WORK REQUEST:
What lines of the data below include the word "other"? Report them by copying each.

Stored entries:
◆ ◆ ◆ ◆ ◆ ◆ ◆

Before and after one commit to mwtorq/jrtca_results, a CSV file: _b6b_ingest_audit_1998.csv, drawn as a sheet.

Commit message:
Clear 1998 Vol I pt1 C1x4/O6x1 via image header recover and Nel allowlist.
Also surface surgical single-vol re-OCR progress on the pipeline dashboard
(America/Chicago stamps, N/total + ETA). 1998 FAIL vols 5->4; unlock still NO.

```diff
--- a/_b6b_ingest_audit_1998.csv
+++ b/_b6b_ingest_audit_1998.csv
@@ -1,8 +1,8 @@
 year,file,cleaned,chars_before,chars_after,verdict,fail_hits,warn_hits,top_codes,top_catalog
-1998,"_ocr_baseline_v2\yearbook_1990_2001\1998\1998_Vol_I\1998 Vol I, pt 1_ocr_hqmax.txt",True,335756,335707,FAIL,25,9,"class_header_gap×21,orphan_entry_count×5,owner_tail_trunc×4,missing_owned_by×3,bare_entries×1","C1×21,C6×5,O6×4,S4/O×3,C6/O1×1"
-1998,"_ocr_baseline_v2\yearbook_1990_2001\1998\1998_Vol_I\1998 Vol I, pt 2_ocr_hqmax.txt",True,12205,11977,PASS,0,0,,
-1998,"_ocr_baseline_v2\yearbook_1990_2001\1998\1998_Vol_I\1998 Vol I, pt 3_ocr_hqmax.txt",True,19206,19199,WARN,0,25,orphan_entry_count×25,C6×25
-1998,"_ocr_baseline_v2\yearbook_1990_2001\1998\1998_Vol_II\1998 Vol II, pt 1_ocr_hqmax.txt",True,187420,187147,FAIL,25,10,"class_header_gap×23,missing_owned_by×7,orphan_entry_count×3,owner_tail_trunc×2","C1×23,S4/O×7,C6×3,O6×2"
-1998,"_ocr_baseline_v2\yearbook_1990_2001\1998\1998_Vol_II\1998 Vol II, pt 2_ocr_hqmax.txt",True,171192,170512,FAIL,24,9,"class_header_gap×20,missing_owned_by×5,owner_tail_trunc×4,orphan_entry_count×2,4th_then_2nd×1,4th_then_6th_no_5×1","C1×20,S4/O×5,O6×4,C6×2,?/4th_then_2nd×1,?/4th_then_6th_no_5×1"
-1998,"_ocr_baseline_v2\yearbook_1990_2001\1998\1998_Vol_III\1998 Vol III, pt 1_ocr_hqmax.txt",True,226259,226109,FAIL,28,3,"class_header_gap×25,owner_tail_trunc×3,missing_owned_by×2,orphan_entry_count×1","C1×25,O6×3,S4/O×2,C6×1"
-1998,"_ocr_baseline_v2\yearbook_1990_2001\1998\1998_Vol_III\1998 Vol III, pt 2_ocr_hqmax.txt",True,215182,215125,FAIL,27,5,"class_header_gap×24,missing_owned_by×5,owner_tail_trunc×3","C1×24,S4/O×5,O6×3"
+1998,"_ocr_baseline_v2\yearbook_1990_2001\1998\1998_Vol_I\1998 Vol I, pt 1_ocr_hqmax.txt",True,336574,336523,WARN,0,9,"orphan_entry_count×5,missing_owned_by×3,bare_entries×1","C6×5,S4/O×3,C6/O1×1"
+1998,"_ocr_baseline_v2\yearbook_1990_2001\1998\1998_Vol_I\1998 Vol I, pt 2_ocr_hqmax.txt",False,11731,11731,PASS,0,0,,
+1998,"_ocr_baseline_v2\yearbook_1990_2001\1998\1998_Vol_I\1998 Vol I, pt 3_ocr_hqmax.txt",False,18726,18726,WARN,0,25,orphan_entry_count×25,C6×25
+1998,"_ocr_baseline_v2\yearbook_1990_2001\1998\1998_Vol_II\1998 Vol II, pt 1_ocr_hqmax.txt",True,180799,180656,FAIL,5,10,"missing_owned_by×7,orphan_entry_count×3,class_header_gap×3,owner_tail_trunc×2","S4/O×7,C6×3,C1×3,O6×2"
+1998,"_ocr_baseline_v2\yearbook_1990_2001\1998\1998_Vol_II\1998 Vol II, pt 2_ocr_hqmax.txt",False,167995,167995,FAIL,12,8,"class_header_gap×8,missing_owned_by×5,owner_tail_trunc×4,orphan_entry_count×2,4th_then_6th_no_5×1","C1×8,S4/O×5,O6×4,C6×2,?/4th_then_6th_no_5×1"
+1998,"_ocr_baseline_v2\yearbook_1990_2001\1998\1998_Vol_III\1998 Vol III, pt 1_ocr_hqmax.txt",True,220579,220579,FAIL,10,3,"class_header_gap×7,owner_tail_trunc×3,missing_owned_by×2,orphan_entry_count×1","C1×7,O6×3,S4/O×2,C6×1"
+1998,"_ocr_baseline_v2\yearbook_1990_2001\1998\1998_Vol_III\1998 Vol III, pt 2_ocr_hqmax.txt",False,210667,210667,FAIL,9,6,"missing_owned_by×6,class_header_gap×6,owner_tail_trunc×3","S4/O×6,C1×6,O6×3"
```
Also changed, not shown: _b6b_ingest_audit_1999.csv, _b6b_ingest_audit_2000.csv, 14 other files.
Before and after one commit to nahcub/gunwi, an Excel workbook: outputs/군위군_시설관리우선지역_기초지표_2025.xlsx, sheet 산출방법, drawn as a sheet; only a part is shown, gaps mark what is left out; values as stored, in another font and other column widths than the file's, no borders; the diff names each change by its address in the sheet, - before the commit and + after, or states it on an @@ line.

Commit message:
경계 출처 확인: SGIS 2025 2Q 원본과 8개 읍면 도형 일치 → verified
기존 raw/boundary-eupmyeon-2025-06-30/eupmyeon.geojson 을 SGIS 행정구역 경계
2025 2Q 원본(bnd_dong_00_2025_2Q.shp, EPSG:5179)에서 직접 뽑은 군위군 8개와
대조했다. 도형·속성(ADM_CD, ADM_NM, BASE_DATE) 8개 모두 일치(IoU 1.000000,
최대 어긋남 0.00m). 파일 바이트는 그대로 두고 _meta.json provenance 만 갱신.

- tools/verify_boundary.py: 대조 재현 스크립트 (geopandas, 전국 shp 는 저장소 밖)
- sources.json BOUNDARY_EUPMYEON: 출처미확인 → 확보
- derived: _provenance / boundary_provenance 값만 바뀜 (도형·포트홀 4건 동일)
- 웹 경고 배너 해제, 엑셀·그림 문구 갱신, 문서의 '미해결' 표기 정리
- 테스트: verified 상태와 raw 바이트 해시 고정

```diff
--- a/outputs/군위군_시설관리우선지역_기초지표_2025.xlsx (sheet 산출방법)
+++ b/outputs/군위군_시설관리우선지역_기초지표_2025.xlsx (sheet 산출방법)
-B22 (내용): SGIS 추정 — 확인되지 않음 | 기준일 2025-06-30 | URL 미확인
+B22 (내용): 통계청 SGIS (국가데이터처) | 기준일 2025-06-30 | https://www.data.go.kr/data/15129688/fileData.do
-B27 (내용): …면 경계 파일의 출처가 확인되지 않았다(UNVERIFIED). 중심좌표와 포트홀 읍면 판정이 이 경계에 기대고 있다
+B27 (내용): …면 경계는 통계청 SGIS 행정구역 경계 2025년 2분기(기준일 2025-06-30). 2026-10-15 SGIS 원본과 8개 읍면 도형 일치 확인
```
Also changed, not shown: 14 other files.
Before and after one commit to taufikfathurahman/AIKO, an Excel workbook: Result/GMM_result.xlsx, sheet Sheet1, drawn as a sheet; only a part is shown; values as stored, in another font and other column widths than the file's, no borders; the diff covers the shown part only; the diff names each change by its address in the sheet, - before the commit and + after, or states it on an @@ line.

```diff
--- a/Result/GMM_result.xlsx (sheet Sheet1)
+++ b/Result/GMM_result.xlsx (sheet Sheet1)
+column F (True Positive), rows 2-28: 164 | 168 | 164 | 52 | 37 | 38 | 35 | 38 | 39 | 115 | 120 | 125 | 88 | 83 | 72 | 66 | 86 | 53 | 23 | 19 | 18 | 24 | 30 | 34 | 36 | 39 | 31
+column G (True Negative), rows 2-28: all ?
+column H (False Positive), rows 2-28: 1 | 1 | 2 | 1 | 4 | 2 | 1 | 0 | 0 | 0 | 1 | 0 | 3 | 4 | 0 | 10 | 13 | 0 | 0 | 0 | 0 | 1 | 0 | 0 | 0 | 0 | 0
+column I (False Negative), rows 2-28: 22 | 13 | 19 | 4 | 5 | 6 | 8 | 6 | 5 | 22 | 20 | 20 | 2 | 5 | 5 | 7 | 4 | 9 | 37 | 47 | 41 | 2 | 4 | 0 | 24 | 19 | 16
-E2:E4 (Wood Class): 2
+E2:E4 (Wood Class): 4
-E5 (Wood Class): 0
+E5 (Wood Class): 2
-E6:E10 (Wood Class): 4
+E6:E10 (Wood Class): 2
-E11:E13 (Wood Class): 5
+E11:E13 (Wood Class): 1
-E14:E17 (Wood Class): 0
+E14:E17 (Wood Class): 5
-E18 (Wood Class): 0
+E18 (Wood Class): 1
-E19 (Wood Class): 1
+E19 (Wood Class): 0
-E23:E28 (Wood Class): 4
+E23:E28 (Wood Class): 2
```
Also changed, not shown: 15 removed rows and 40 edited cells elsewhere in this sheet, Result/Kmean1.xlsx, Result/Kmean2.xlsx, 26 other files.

◆ ◆ ◆ ◆ ◆ ◆ ◆

EXPECTED OUTPUT:
Also changed, not shown: _b6b_ingest_audit_1999.csv, _b6b_ingest_audit_2000.csv, 14 other files.
Before and after one commit to nahcub/gunwi, an Excel workbook: outputs/군위군_시설관리우선지역_기초지표_2025.xlsx, sheet 산출방법, drawn as a sheet; only a part is shown, gaps mark what is left out; values as stored, in another font and other column widths than the file's, no borders; the diff names each change by its address in the sheet, - before the commit and + after, or states it on an @@ line.
Also changed, not shown: 14 other files.
Before and after one commit to taufikfathurahman/AIKO, an Excel workbook: Result/GMM_result.xlsx, sheet Sheet1, drawn as a sheet; only a part is shown; values as stored, in another font and other column widths than the file's, no borders; the diff covers the shown part only; the diff names each change by its address in the sheet, - before the commit and + after, or states it on an @@ line.
Also changed, not shown: 15 removed rows and 40 edited cells elsewhere in this sheet, Result/Kmean1.xlsx, Result/Kmean2.xlsx, 26 other files.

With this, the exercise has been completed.